> [What you should do] Return each entry word for word. Leave the images out.

Data entries:
# # #
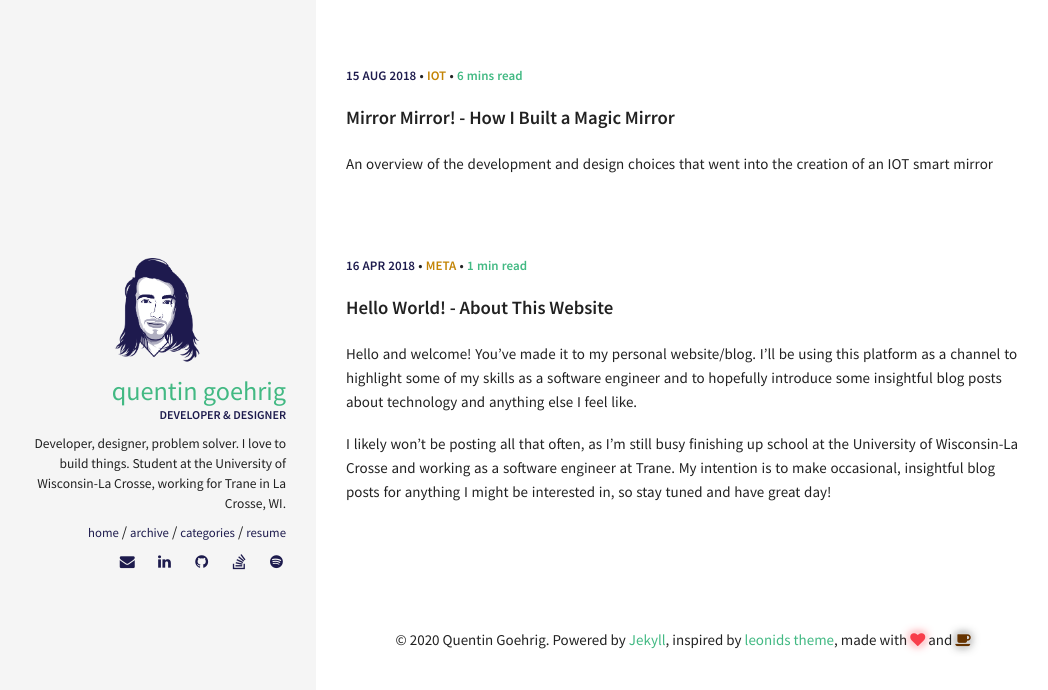
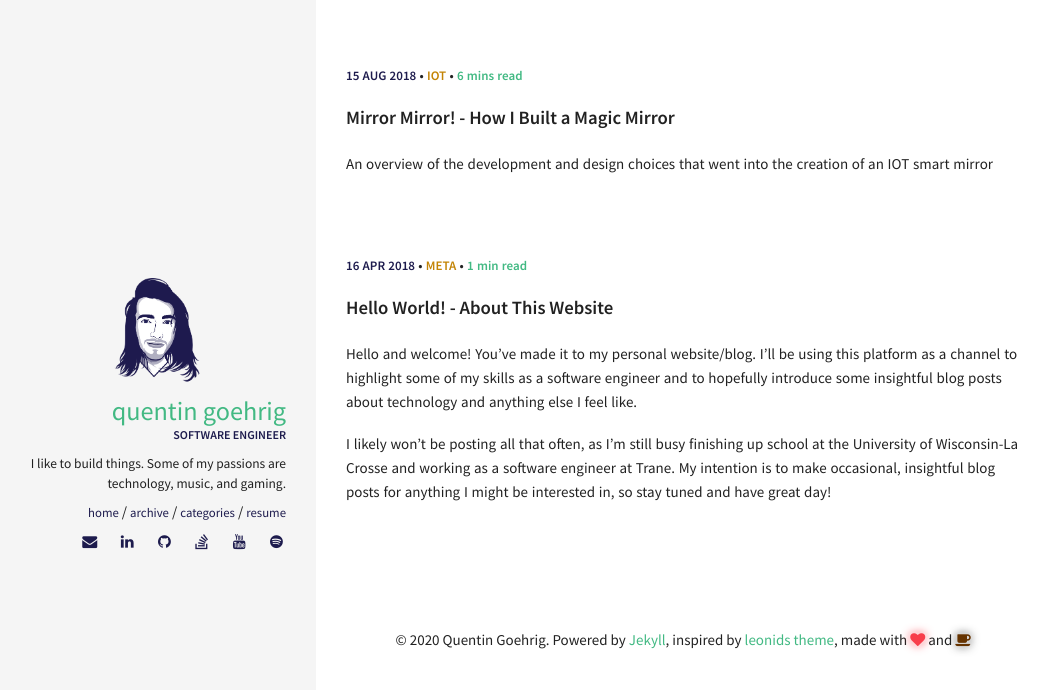
Before and after one commit to qgoehrig/qgoehrig.github.io, a Jekyll site: the page built from index.html, in a window 1280 px wide. Shown: the top 690 px of the page, without its empty margins (4-1052 px from the left). Built offline with Jekyll 4.4.1, drawn with Linux system fonts in a browser that asks for light colours.

Commit message:
update resume and add youtube info

```diff
--- a/_config.yml
+++ b/_config.yml
@@ -35,8 +35,8 @@ kramdown:
 owner:
   name: Quentin Goehrig
   avatar: sketch-1.png
-  job: "Developer & Designer"
-  bio: "Developer, designer, problem solver. I love to build things. Student at the University of Wisconsin-La Crosse, working for Trane in La Crosse, WI."
+  job: "Software Engineer"
+  bio: "I like to build things. Some of my passions are technology, music, and gaming."
   email: quentin.360@hotmail.com
   disqus-shortname: qgoehrig
   twitter:
@@ -60,7 +60,7 @@ owner:
   foursquare: #username
   steam: #username
   dribbble: #username
-  youtube: #username
+  youtube: UCafslaUL_-LELwEqqmfEedA
   soundcloud: #username
   weibo: #username
   flickr: #username
--- a/_includes/social-links.html
+++ b/_includes/social-links.html
@@ -30,7 +30,7 @@
     {% if author.pinterest %}<li><a href="http://www.pinterest.com/{{ author.pinterest }}" class="social-link-item" target="_blank"><i class="fa fa-fw fa-pinterest"></i></a></li>{% endif %}
     {% if author.foursquare %}<li><a href="http://foursquare.com/{{ author.foursquare }}" class="social-link-item" target="_blank"><i class="fa fa-fw fa-foursquare"></i></a></li>{% endif %}
     {% if author.steam %}<li><a href="http://steamcommunity.com/id/{{ author.steam }}" class="social-link-item" target="_blank"><i class="fa fa-fw fa-steam"></i></a></li>{% endif %}
-    {% if author.youtube %}<li><a href="https://youtube.com/user/{{ author.youtube }}" class="social-link-item" target="_blank"><i class="fa fa-fw fa-youtube"></i></a></li>{% endif %}
+    {% if author.youtube %}<li><a href="https://youtube.com/channel/{{ author.youtube }}" class="social-link-item" target="_blank"><i class="fa fa-fw fa-youtube"></i></a></li>{% endif %}
     {% if author.soundcloud %}<li><a href="http://soundcloud.com/{{ author.soundcloud }}" class="social-link-item" target="_blank"><i class="fa fa-fw fa-soundcloud"></i></a></li>{% endif %}
     {% if author.weibo %}<li><a href="http://www.weibo.com/{{ author.weibo }}" class="social-link-item" target="_blank"><i class="fa fa-fw fa-weibo"></i></a></li>{% endif %}
     {% if author.flickr %}<li><a href="http://www.flickr.com/{{ author.flickr }}" class="social-link-item" target="_blank"><i class="fa fa-fw fa-flickr"></i></a></li>{% endif %}
```
Also changed, not shown: 1 other file.
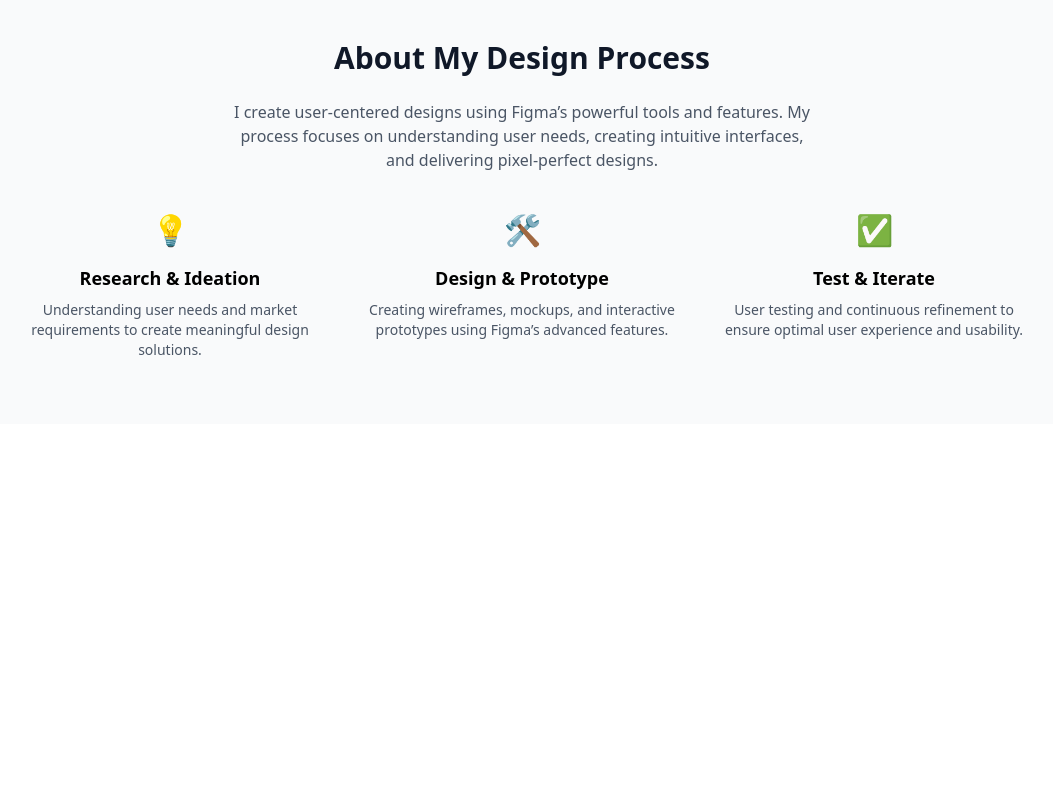
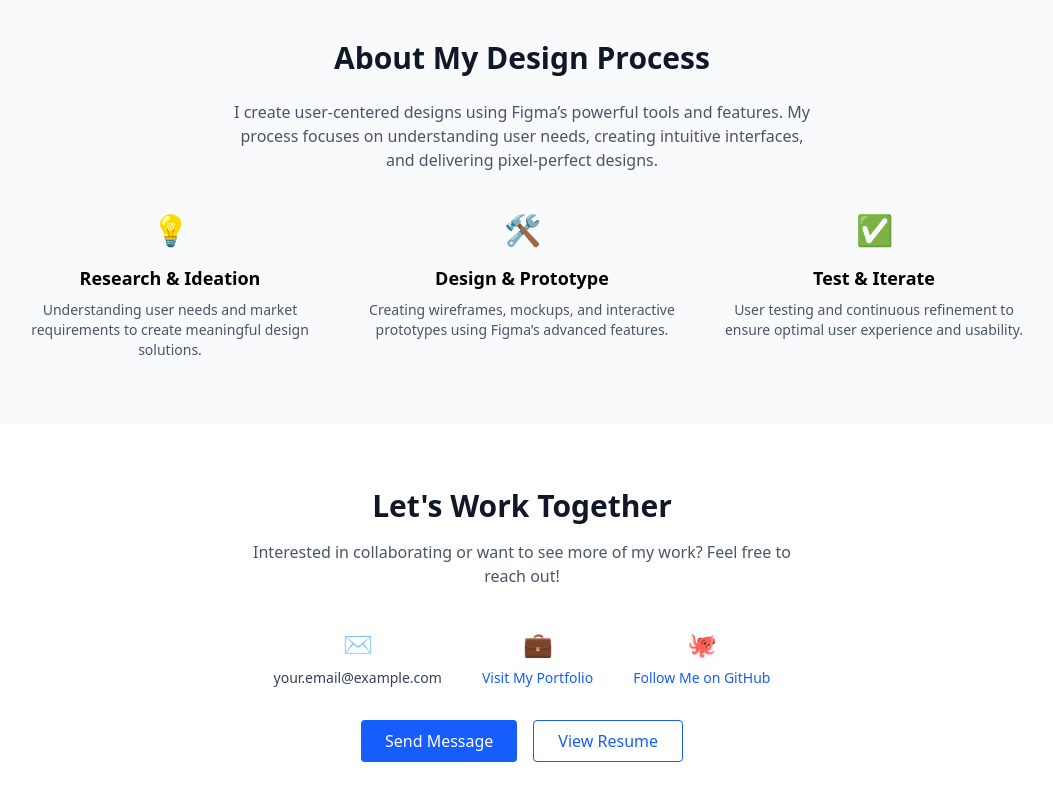
Before and after one commit to Prince-2028/Design-Portfolio, a React (Vite) app: page / in a window 1280 px wide. Shown: the part 1489-2289 px from the top of the page, without its empty margins (118-1171 px from the left). Before the commit the page ends 1913 px from the top, so only its background shows below. Built offline with nearby package versions, Linux system fonts and the light colour scheme.

Commit message:
update worok together

```diff
--- a/src/App.jsx
+++ b/src/App.jsx
@@ -2,6 +2,7 @@ import Header from "./component/Header";
 import CreativeDesign from "./component/CreativeDesign";
 import Projects from "./component/Project";
 import DesignProcess from "./component/DesignProcess";
+import WorkTogether from "./component/WorkTogether";
 const App = () => {
   return (
     <>
@@ -9,6 +10,7 @@ const App = () => {
       <CreativeDesign />
       <Projects />
       <DesignProcess />
+      <WorkTogether />
     </>
   );
 };
--- /dev/null
+++ b/src/component/WorkTogether.jsx
@@ -0,0 +1,57 @@
+const WorkTogether = () => {
+  return (
+    <section className="py-16 px-6 text-center">
+      <h2 className="text-2xl md:text-3xl font-bold text-gray-900 mb-4">
+        Let's Work Together
+      </h2>
+      <p className="text-gray-600 max-w-xl mx-auto mb-10">
+        Interested in collaborating or want to see more of my work? Feel free to
+        reach out!
+      </p>
+
+      <div className="flex justify-center gap-10 flex-wrap mb-8">
+        <div>
+          <div className="text-2xl">✉️</div>
+          <p className="text-sm mt-2 text-gray-700">your.email@example.com</p>
+        </div>
+        <div>
+          <div className="text-2xl">💼</div>
+          <p className="text-sm mt-2 text-gray-700">
+            <a
+              href="https://princefolioverse.netlify.app/"
+              className="text-blue-600 hover:underline"
+              target="_blank"
+              rel="noopener noreferrer"
+            >
+              Visit My Portfolio
+            </a>
+          </p>
+        </div>
+        <div>
+          <div className="text-2xl">🐙</div>
+          <p className="text-sm mt-2 text-gray-700">
+            <a
+              href="https://github.com/Prince-2028"
+              className="text-blue-600 hover:underline"
+              target="_blank"
+              rel="noopener noreferrer"
+            >
+              Follow Me on GitHub
+            </a>
+          </p>
+        </div>
+      </div>
+
+      <div className="flex justify-center gap-4">
+        <button className="bg-blue-600 text-white px-6 py-2 rounded hover:bg-blue-700 transition">
+          Send Message
+        </button>
+        <button className="border border-blue-600 text-blue-600 px-6 py-2 rounded hover:bg-blue-50 transition">
+          View Resume
+        </button>
+      </div>
+    </section>
+  );
+};
+
+export default WorkTogether;
```
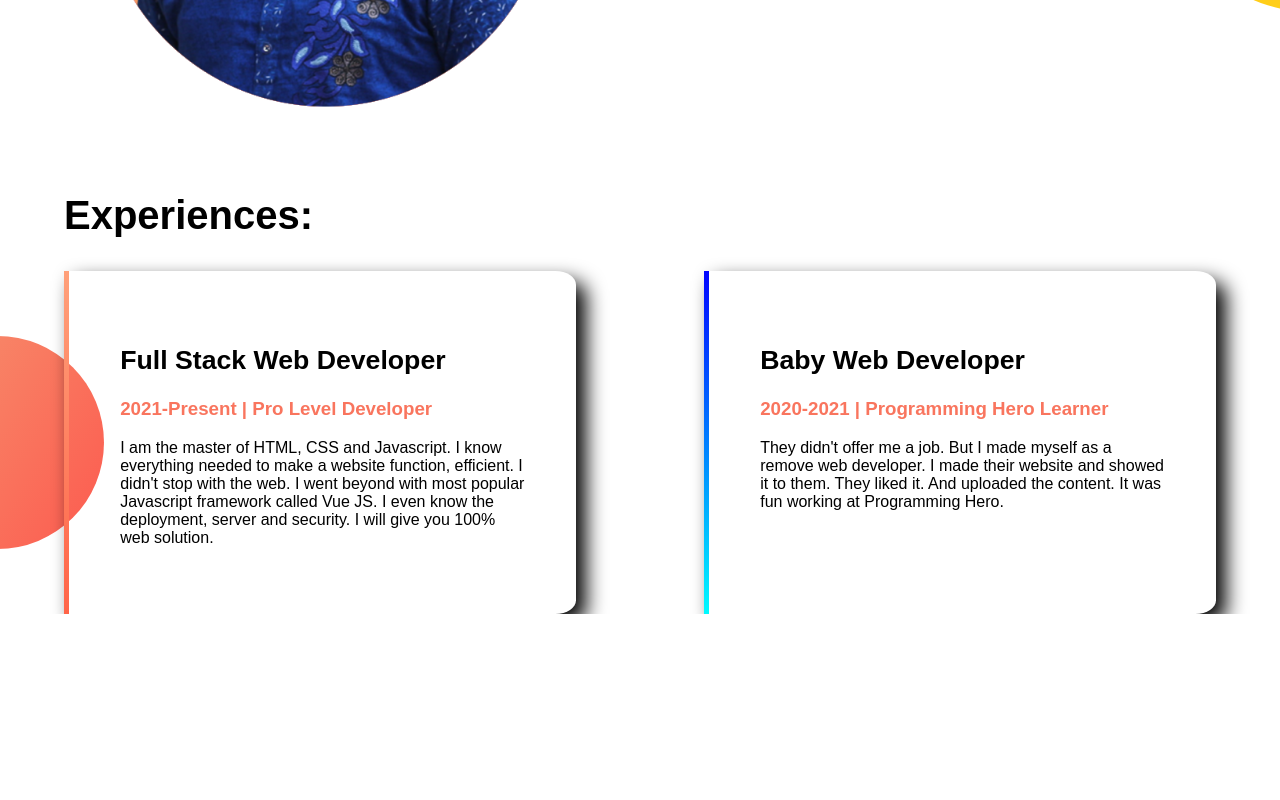
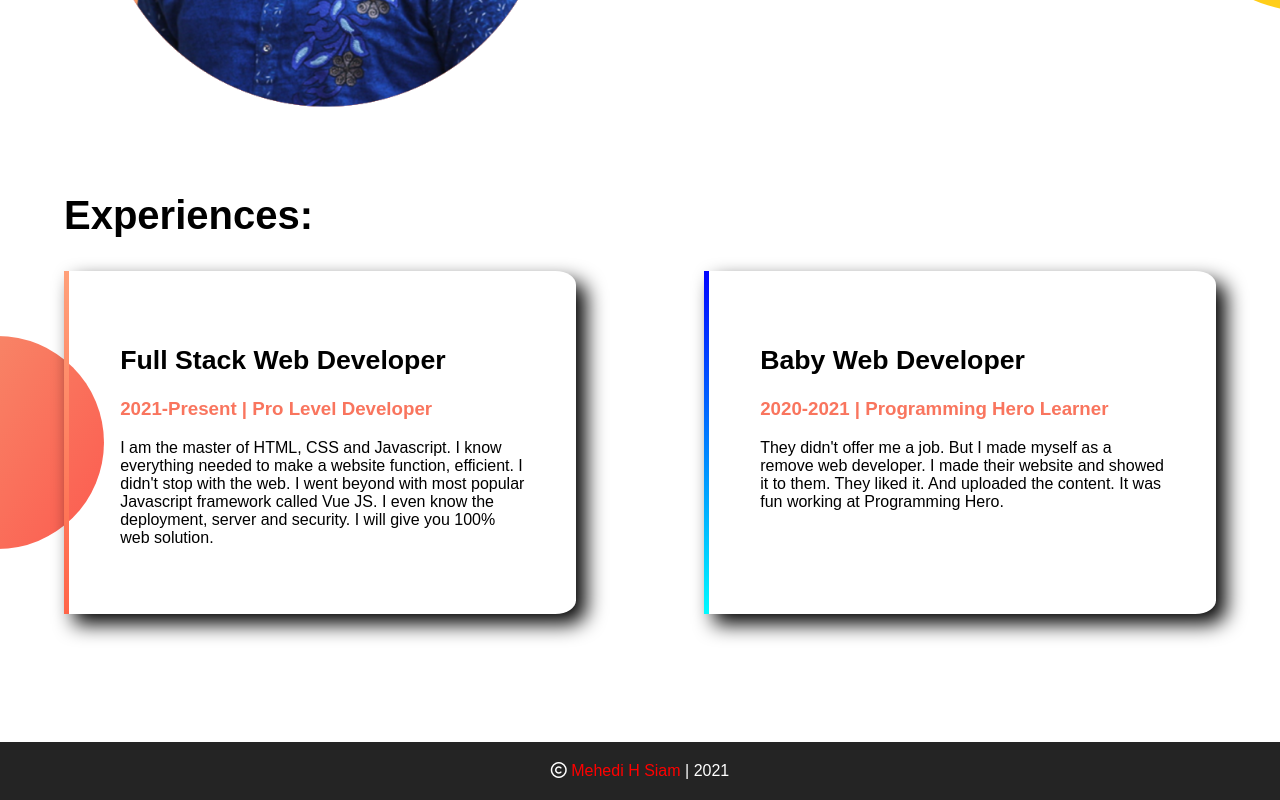
Before and after one commit to mehedihsiam/demo-site-1, a plain HTML site: page index.html in a window 1280 px wide. Shown: the part 949-1749 px from the top of the page. Before the commit the page ends 1563 px from the top, so only its background shows below. Drawn offline with Linux system fonts and the light colour scheme.

Commit message:
added footer

```diff
--- a/css/style.css
+++ b/css/style.css
@@ -123,3 +123,13 @@ body{
 }
 
 /*--experience area end--*/
+.footer{
+    color: white;
+    background-color: rgb(36, 36, 36);
+    text-align: center;
+    padding: 20px;
+    margin-top: 10%;
+}
+.f-n{
+    color: red;
+}
--- a/index.html
+++ b/index.html
@@ -88,7 +88,11 @@
         </div>
     </section>
     <!--experience area end-->
-
+    <footer>
+        <div class="footer">
+            <span><i class="far fa-copyright"></i> <span class="f-n">Mehedi H Siam </span>| 2021</span>
+        </div>
+    </footer>
 
 </body>
 
```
# # #
> [The answer]
Before and after one commit to qgoehrig/qgoehrig.github.io, a Jekyll site: the page built from index.html, in a window 1280 px wide. Shown: the top 690 px of the page, without its empty margins (4-1052 px from the left). Built offline with Jekyll 4.4.1, drawn with Linux system fonts in a browser that asks for light colours.

Commit message:
update resume and add youtube info

```diff
--- a/_config.yml
+++ b/_config.yml
@@ -35,8 +35,8 @@ kramdown:
 owner:
   name: Quentin Goehrig
   avatar: sketch-1.png
-  job: "Developer & Designer"
-  bio: "Developer, designer, problem solver. I love to build things. Student at the University of Wisconsin-La Crosse, working for Trane in La Crosse, WI."
+  job: "Software Engineer"
+  bio: "I like to build things. Some of my passions are technology, music, and gaming."
   email: quentin.360@hotmail.com
   disqus-shortname: qgoehrig
   twitter:
@@ -60,7 +60,7 @@ owner:
   foursquare: #username
   steam: #username
   dribbble: #username
-  youtube: #username
+  youtube: UCafslaUL_-LELwEqqmfEedA
   soundcloud: #username
   weibo: #username
   flickr: #username
--- a/_includes/social-links.html
+++ b/_includes/social-links.html
@@ -30,7 +30,7 @@
     {% if author.pinterest %}<li><a href="http://www.pinterest.com/{{ author.pinterest }}" class="social-link-item" target="_blank"><i class="fa fa-fw fa-pinterest"></i></a></li>{% endif %}
     {% if author.foursquare %}<li><a href="http://foursquare.com/{{ author.foursquare }}" class="social-link-item" target="_blank"><i class="fa fa-fw fa-foursquare"></i></a></li>{% endif %}
     {% if author.steam %}<li><a href="http://steamcommunity.com/id/{{ author.steam }}" class="social-link-item" target="_blank"><i class="fa fa-fw fa-steam"></i></a></li>{% endif %}
-    {% if author.youtube %}<li><a href="https://youtube.com/user/{{ author.youtube }}" class="social-link-item" target="_blank"><i class="fa fa-fw fa-youtube"></i></a></li>{% endif %}
+    {% if author.youtube %}<li><a href="https://youtube.com/channel/{{ author.youtube }}" class="social-link-item" target="_blank"><i class="fa fa-fw fa-youtube"></i></a></li>{% endif %}
     {% if author.soundcloud %}<li><a href="http://soundcloud.com/{{ author.soundcloud }}" class="social-link-item" target="_blank"><i class="fa fa-fw fa-soundcloud"></i></a></li>{% endif %}
     {% if author.weibo %}<li><a href="http://www.weibo.com/{{ author.weibo }}" class="social-link-item" target="_blank"><i class="fa fa-fw fa-weibo"></i></a></li>{% endif %}
     {% if author.flickr %}<li><a href="http://www.flickr.com/{{ author.flickr }}" class="social-link-item" target="_blank"><i class="fa fa-fw fa-flickr"></i></a></li>{% endif %}
```
Also changed, not shown: 1 other file.
Before and after one commit to Prince-2028/Design-Portfolio, a React (Vite) app: page / in a window 1280 px wide. Shown: the part 1489-2289 px from the top of the page, without its empty margins (118-1171 px from the left). Before the commit the page ends 1913 px from the top, so only its background shows below. Built offline with nearby package versions, Linux system fonts and the light colour scheme.

Commit message:
update worok together

```diff
--- a/src/App.jsx
+++ b/src/App.jsx
@@ -2,6 +2,7 @@ import Header from "./component/Header";
 import CreativeDesign from "./component/CreativeDesign";
 import Projects from "./component/Project";
 import DesignProcess from "./component/DesignProcess";
+import WorkTogether from "./component/WorkTogether";
 const App = () => {
   return (
     <>
@@ -9,6 +10,7 @@ const App = () => {
       <CreativeDesign />
       <Projects />
       <DesignProcess />
+      <WorkTogether />
     </>
   );
 };
--- /dev/null
+++ b/src/component/WorkTogether.jsx
@@ -0,0 +1,57 @@
+const WorkTogether = () => {
+  return (
+    <section className="py-16 px-6 text-center">
+      <h2 className="text-2xl md:text-3xl font-bold text-gray-900 mb-4">
+        Let's Work Together
+      </h2>
+      <p className="text-gray-600 max-w-xl mx-auto mb-10">
+        Interested in collaborating or want to see more of my work? Feel free to
+        reach out!
+      </p>
+
+      <div className="flex justify-center gap-10 flex-wrap mb-8">
+        <div>
+          <div className="text-2xl">✉️</div>
+          <p className="text-sm mt-2 text-gray-700">your.email@example.com</p>
+        </div>
+        <div>
+          <div className="text-2xl">💼</div>
+          <p className="text-sm mt-2 text-gray-700">
+            <a
+              href="https://princefolioverse.netlify.app/"
+              className="text-blue-600 hover:underline"
+              target="_blank"
+              rel="noopener noreferrer"
+            >
+              Visit My Portfolio
+            </a>
+          </p>
+        </div>
+        <div>
+          <div className="text-2xl">🐙</div>
+          <p className="text-sm mt-2 text-gray-700">
+            <a
+              href="https://github.com/Prince-2028"
+              className="text-blue-600 hover:underline"
+              target="_blank"
+              rel="noopener noreferrer"
+            >
+              Follow Me on GitHub
+            </a>
+          </p>
+        </div>
+      </div>
+
+      <div className="flex justify-center gap-4">
+        <button className="bg-blue-600 text-white px-6 py-2 rounded hover:bg-blue-700 transition">
+          Send Message
+        </button>
+        <button className="border border-blue-600 text-blue-600 px-6 py-2 rounded hover:bg-blue-50 transition">
+          View Resume
+        </button>
+      </div>
+    </section>
+  );
+};
+
+export default WorkTogether;
```
Before and after one commit to mehedihsiam/demo-site-1, a plain HTML site: page index.html in a window 1280 px wide. Shown: the part 949-1749 px from the top of the page. Before the commit the page ends 1563 px from the top, so only its background shows below. Drawn offline with Linux system fonts and the light colour scheme.

Commit message:
added footer

```diff
--- a/css/style.css
+++ b/css/style.css
@@ -123,3 +123,13 @@ body{
 }
 
 /*--experience area end--*/
+.footer{
+    color: white;
+    background-color: rgb(36, 36, 36);
+    text-align: center;
+    padding: 20px;
+    margin-top: 10%;
+}
+.f-n{
+    color: red;
+}
--- a/index.html
+++ b/index.html
@@ -88,7 +88,11 @@
         </div>
     </section>
     <!--experience area end-->
-
+    <footer>
+        <div class="footer">
+            <span><i class="far fa-copyright"></i> <span class="f-n">Mehedi H Siam </span>| 2021</span>
+        </div>
+    </footer>
 
 </body>
 
```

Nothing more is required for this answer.